Speed. It’s something that we, as humans, love to measure. What child hasn’t tried to race a friend to see “who’s faster”. But speed is also important in other ways, including reducing mortality risk as we age. So, what is “speed”? How can we improve it and how can we use that knowledge to improve our performance and health as we age?


Components of Speed


Speed can be broken down to two components: stride length, and stride frequency. Let’s look at stride length first.


Stride Length is the distance between the same point of contact on successive foot strikes of the same foot. For example, standing on your left foot, mark the spot where your heel is, then take a step with your right leg, then another back onto your left. Mark the spot where your left heel landed and then measure the distance between the two markings. That’s your stride length. Your “step” length would be half that distance.


Stride length will vary from person to person based on many factors including height, strength, balance, tendon elasticity, and neuromuscular control. As we age, we tend to have shorter stride lengths in general. This is important because research has shown that in people 65 or older, a stride length of 0.64m or less (0.32m/step) is associated with a higher risk for falls, and overall mortality rate1.

When looking at running, your stride length will naturally become longer as your running speed increases, however, the amount by which it increases will vary by person, depending on numerous factors, including joint and muscle flexibility, strength/power, and terrain. When running up a hill, your stride length naturally gets shorter, which is one reason why we run slower up a hill (other than the obvious reason of you’re running up a hill)! To offset this, you need to increase your stride frequency, the next thing we will discuss here.


Stride frequency is the speed with which you’re taking your steps, or how many steps you’re taking in a minute. As our walking or running speed increases, our stride frequency will naturally increase. When looking at a sprinter like Usain Bolt, he would take around 247 steps in a minute! When looking at a standard runner, a frequency of 170 steps/minute or less can sometimes be the cause of injuries due to higher ground contact times (GCT). This is the amount of time our foot spends on the ground when we walk or run. With a longer GCT, our muscles, bones and ligaments are forced to withstand that load for a longer period of time which can lead to various injuries, especially bony-stress injuries.

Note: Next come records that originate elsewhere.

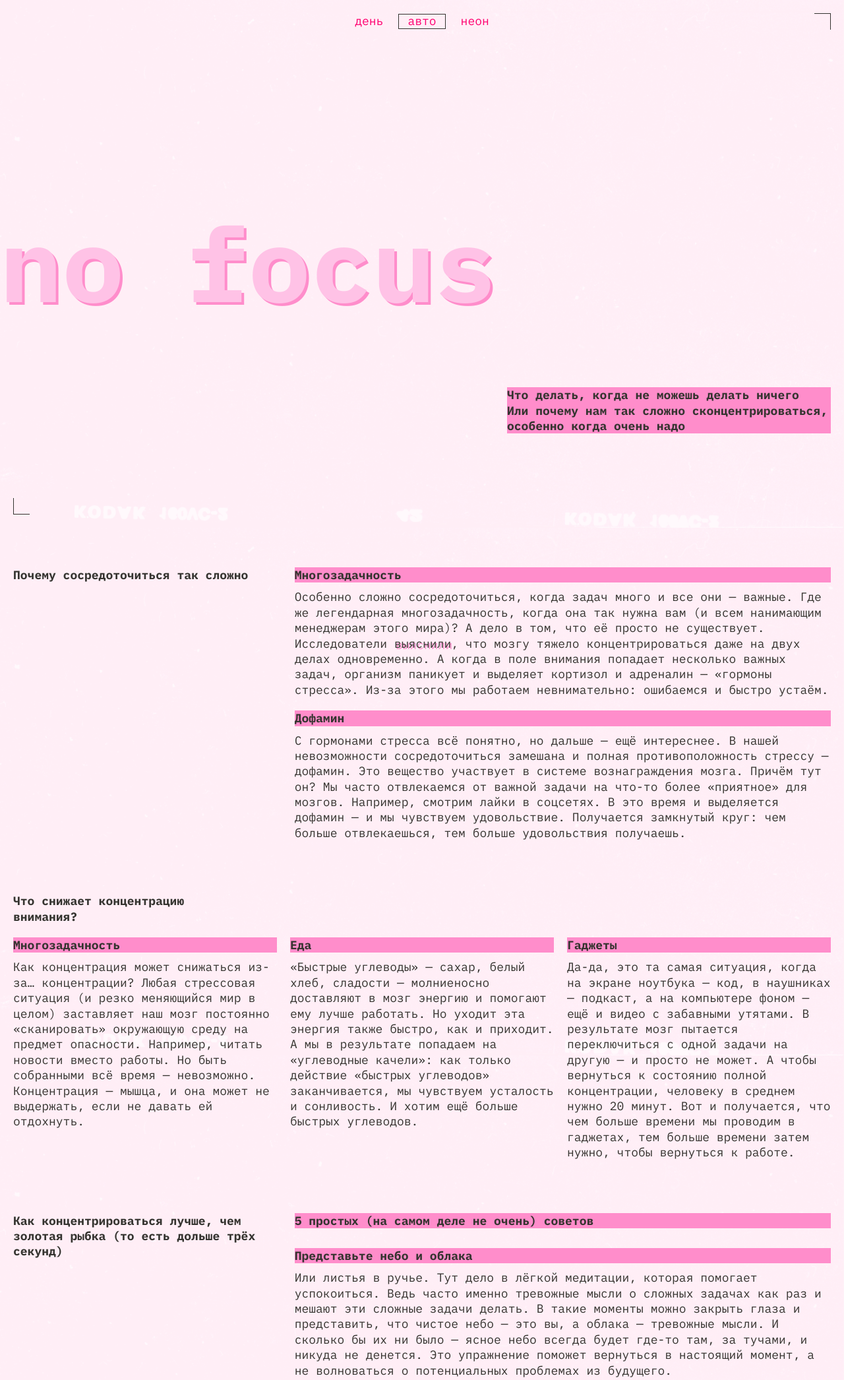
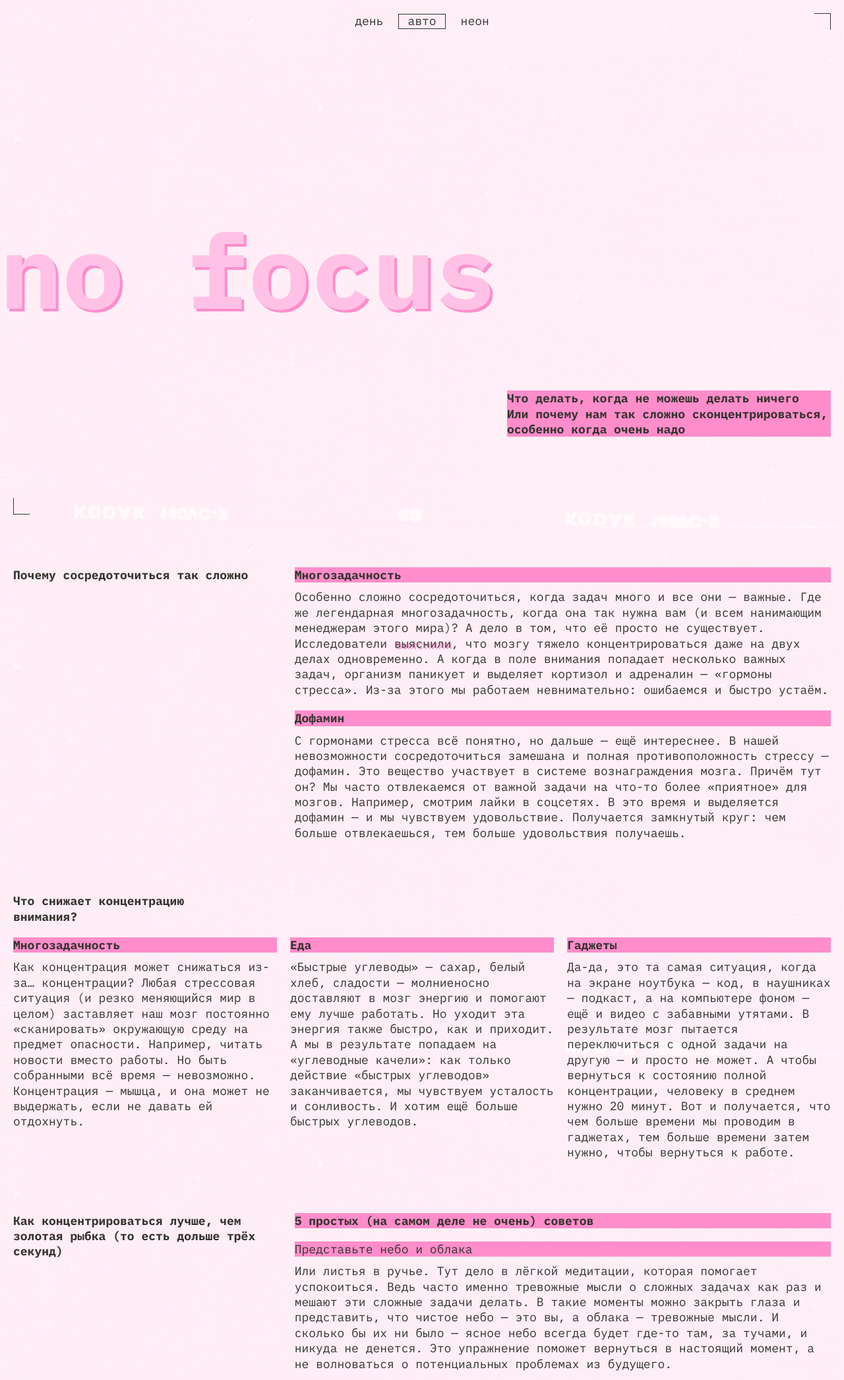
Before and after one commit to varvarank/slozhno-sosredotochitsya-ad, a plain HTML site: page index.html in a window 1280 px wide. Shown: the top 2092 px of the page at 66% size. Drawn offline with Linux system fonts and the light colour scheme; files whose address does not match are found by name.

Commit message:
update style

```diff
--- a/styles/style.css
+++ b/styles/style.css
@@ -87,7 +87,7 @@
   line-height: 1;
   text-transform: lowercase;
   cursor: pointer;
-  color: var(--button-color);
+  color: var(--decorated-zone-color);
 }
 
 .header__theme-menu-button:hover {
@@ -113,6 +113,7 @@
   text-shadow: 4px 4px 0 var(--title-shadow-color);
   line-height: 0.825;
   font-weight: var(--heading-font-weight);
+  margin-block-start: 20px;
 }
 
 .header__text {
@@ -156,21 +157,19 @@
   font-size: inherit;
   color: var(--article-title-color);
   background-color: var(--accent-color);
-  font-weight: var(--heading-font-weight);
 }
 
 .article__text {
   line-height: 1.3;
 }
 
-/* Исправляем начертание для секции how */
 .section-how .article__title {
   font-weight: var(--base-font-weight);
 }
 
 .section-how .article:first-child .article__title:first-child {
   font-weight: var(--heading-font-weight);
-  margin-bottom: 20px;
+  margin-bottom: 10px;
 }
 
 .article__link {
@@ -226,12 +225,6 @@
 .title-decor {
   color: var(--article-title-color);
   background-color: var(--accent-color);
-  font-weight: var(--heading-font-weight);
-}
-
-/* Убираем дублирующиеся стили */
-.article__title.title-decor {
-  font-weight: var(--heading-font-weight);
 }
 
 @media (width >= 768px) {
```
Also changed, not shown: 1 other file.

So, when you break “speed” down, it is simply made up of how fast you’re taking your steps, and how long those steps are. In the next blog, we will dive into ways to increase both of those factors.



  1. Bytyçi I, Henein MY. Stride Length Predicts Adverse Clinical Events in Older Adults: A Systematic Review and Meta-Analysis. Journal of Clinical Medicine. 2021; 10(12):2670.